Exercise prompt: Your reply should reproduce each line below exactly and carry none of the pictures.

Revision tracking records:
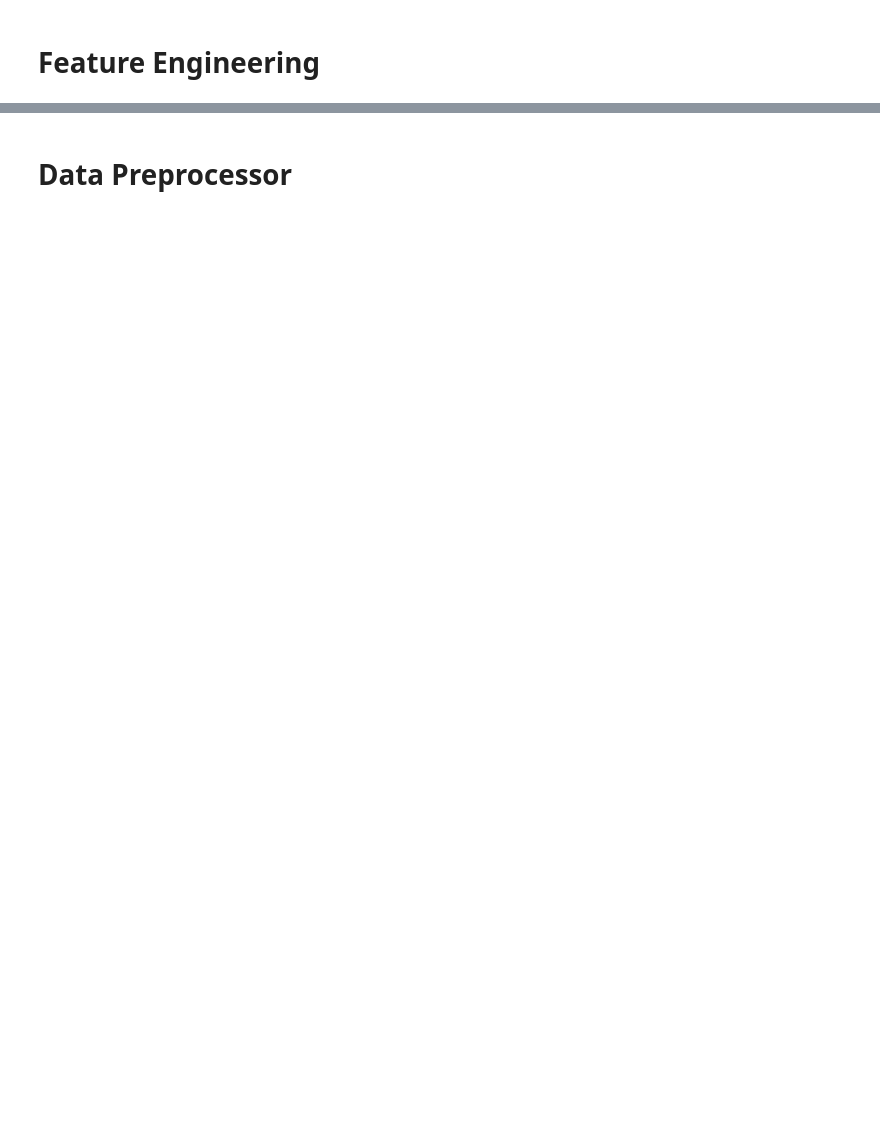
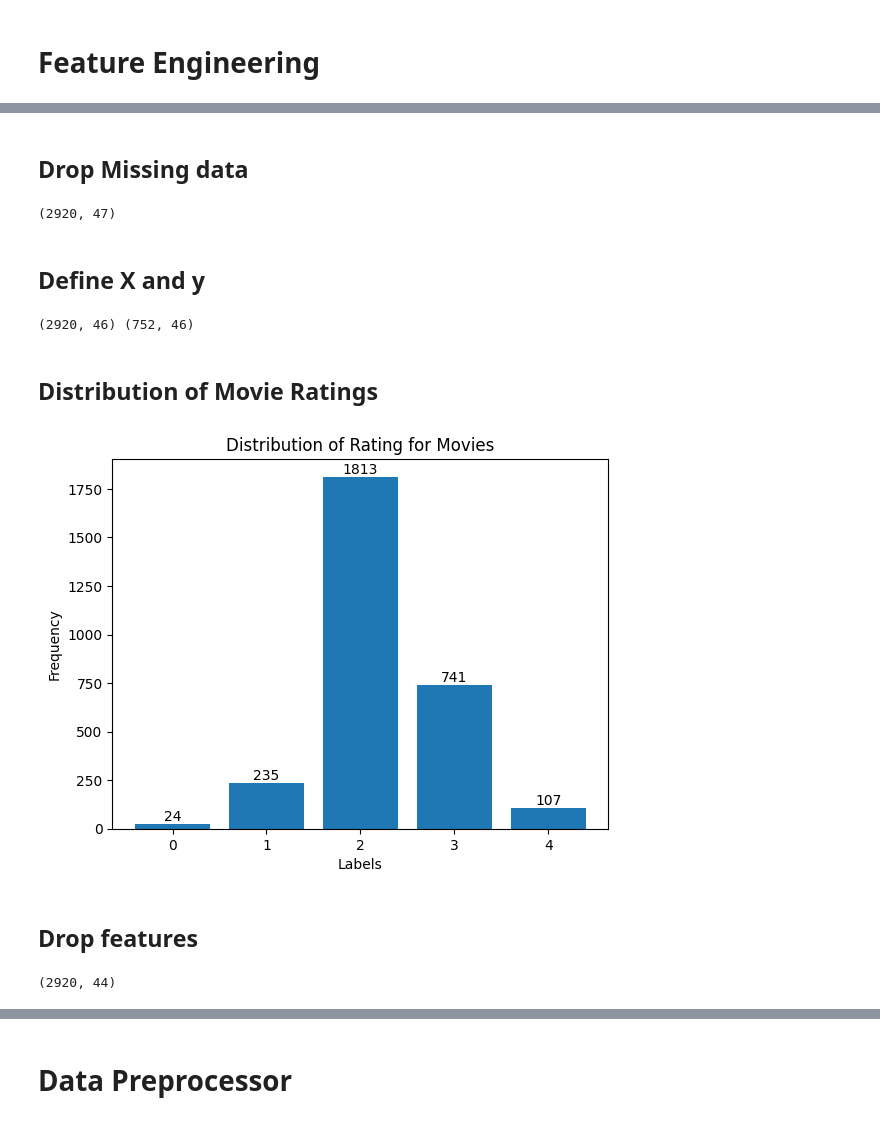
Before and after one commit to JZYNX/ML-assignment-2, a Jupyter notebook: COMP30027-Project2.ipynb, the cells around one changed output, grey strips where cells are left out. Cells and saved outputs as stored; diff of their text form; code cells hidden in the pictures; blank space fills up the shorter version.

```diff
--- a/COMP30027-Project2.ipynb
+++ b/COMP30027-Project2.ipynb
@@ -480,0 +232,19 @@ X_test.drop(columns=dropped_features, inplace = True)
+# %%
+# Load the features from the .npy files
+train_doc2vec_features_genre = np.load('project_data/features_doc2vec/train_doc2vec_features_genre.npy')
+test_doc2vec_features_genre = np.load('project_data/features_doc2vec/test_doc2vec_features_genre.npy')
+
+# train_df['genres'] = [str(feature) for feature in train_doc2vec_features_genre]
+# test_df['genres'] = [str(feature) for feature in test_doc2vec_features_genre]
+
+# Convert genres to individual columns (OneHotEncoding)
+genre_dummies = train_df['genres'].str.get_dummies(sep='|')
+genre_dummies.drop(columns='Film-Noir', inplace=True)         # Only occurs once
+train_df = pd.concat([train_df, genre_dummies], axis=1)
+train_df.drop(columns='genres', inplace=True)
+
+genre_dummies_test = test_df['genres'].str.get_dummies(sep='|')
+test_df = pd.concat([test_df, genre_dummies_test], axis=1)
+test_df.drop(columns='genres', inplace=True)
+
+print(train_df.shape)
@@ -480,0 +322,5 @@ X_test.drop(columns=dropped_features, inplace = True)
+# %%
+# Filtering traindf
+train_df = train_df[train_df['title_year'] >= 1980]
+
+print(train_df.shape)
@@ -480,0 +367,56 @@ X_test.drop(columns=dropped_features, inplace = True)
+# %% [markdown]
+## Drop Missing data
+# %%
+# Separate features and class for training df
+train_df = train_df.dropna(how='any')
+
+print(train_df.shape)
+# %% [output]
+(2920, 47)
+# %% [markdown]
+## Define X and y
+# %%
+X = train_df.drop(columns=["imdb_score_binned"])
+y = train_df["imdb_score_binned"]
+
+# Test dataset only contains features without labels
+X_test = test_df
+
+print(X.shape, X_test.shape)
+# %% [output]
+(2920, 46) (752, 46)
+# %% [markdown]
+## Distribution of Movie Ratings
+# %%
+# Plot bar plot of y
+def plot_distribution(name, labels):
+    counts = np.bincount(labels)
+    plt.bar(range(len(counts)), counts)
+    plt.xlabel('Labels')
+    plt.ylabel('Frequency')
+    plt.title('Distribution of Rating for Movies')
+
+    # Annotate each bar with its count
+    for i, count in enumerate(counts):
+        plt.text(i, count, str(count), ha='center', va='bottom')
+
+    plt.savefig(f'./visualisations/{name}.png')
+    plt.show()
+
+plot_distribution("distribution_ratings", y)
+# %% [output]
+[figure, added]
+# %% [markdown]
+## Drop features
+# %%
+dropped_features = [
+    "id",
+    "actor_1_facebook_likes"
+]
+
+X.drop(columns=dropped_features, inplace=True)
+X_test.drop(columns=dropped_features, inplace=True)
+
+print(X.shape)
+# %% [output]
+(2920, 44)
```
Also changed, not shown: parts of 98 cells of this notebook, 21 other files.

Reply:
Before and after one commit to JZYNX/ML-assignment-2, a Jupyter notebook: COMP30027-Project2.ipynb, the cells around one changed output, grey strips where cells are left out. Cells and saved outputs as stored; diff of their text form; code cells hidden in the pictures; blank space fills up the shorter version.

```diff
--- a/COMP30027-Project2.ipynb
+++ b/COMP30027-Project2.ipynb
@@ -480,0 +232,19 @@ X_test.drop(columns=dropped_features, inplace = True)
+# %%
+# Load the features from the .npy files
+train_doc2vec_features_genre = np.load('project_data/features_doc2vec/train_doc2vec_features_genre.npy')
+test_doc2vec_features_genre = np.load('project_data/features_doc2vec/test_doc2vec_features_genre.npy')
+
+# train_df['genres'] = [str(feature) for feature in train_doc2vec_features_genre]
+# test_df['genres'] = [str(feature) for feature in test_doc2vec_features_genre]
+
+# Convert genres to individual columns (OneHotEncoding)
+genre_dummies = train_df['genres'].str.get_dummies(sep='|')
+genre_dummies.drop(columns='Film-Noir', inplace=True)         # Only occurs once
+train_df = pd.concat([train_df, genre_dummies], axis=1)
+train_df.drop(columns='genres', inplace=True)
+
+genre_dummies_test = test_df['genres'].str.get_dummies(sep='|')
+test_df = pd.concat([test_df, genre_dummies_test], axis=1)
+test_df.drop(columns='genres', inplace=True)
+
+print(train_df.shape)
@@ -480,0 +322,5 @@ X_test.drop(columns=dropped_features, inplace = True)
+# %%
+# Filtering traindf
+train_df = train_df[train_df['title_year'] >= 1980]
+
+print(train_df.shape)
@@ -480,0 +367,56 @@ X_test.drop(columns=dropped_features, inplace = True)
+# %% [markdown]
+## Drop Missing data
+# %%
+# Separate features and class for training df
+train_df = train_df.dropna(how='any')
+
+print(train_df.shape)
+# %% [output]
+(2920, 47)
+# %% [markdown]
+## Define X and y
+# %%
+X = train_df.drop(columns=["imdb_score_binned"])
+y = train_df["imdb_score_binned"]
+
+# Test dataset only contains features without labels
+X_test = test_df
+
+print(X.shape, X_test.shape)
+# %% [output]
+(2920, 46) (752, 46)
+# %% [markdown]
+## Distribution of Movie Ratings
+# %%
+# Plot bar plot of y
+def plot_distribution(name, labels):
+    counts = np.bincount(labels)
+    plt.bar(range(len(counts)), counts)
+    plt.xlabel('Labels')
+    plt.ylabel('Frequency')
+    plt.title('Distribution of Rating for Movies')
+
+    # Annotate each bar with its count
+    for i, count in enumerate(counts):
+        plt.text(i, count, str(count), ha='center', va='bottom')
+
+    plt.savefig(f'./visualisations/{name}.png')
+    plt.show()
+
+plot_distribution("distribution_ratings", y)
+# %% [output]
+[figure, added]
+# %% [markdown]
+## Drop features
+# %%
+dropped_features = [
+    "id",
+    "actor_1_facebook_likes"
+]
+
+X.drop(columns=dropped_features, inplace=True)
+X_test.drop(columns=dropped_features, inplace=True)
+
+print(X.shape)
+# %% [output]
+(2920, 44)
```
Also changed, not shown: parts of 98 cells of this notebook, 21 other files.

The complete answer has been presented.